Required work: How many lines in these records include the string "layout"? Reply with that number alone.

Version comparison data
▬▬▬▬▬▬▬▬▬▬

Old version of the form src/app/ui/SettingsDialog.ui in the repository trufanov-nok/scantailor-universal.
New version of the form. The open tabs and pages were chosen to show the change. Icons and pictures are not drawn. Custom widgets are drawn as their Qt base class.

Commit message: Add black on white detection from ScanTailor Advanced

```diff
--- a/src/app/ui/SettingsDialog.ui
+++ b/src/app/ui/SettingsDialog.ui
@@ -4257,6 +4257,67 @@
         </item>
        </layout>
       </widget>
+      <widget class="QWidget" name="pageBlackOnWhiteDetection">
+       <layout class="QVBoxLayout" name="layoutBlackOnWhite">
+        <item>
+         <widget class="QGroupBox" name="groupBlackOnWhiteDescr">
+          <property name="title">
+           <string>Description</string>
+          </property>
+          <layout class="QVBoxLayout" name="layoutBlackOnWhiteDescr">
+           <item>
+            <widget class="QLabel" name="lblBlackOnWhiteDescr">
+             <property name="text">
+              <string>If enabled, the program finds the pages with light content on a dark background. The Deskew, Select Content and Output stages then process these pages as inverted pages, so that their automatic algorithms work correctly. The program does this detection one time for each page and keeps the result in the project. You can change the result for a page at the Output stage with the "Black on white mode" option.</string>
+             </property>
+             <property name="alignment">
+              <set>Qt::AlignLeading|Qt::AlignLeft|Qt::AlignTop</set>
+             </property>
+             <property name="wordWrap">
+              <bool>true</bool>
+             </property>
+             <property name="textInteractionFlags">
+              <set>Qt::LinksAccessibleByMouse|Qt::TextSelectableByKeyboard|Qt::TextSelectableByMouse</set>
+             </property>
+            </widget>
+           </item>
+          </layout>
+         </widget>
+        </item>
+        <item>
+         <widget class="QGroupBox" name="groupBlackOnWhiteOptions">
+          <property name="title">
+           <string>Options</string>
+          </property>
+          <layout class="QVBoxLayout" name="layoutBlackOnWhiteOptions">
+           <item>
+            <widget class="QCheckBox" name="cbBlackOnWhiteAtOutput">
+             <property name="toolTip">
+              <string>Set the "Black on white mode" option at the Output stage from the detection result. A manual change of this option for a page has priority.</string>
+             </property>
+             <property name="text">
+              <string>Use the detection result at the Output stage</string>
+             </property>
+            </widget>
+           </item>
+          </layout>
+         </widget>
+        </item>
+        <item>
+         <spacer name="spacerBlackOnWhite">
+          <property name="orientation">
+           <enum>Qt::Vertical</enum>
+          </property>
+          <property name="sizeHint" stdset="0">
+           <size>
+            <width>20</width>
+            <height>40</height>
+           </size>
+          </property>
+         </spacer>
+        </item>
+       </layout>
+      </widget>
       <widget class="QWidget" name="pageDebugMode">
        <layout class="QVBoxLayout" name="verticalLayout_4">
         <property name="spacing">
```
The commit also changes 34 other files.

▬▬▬▬▬▬▬▬▬▬

Answer: 8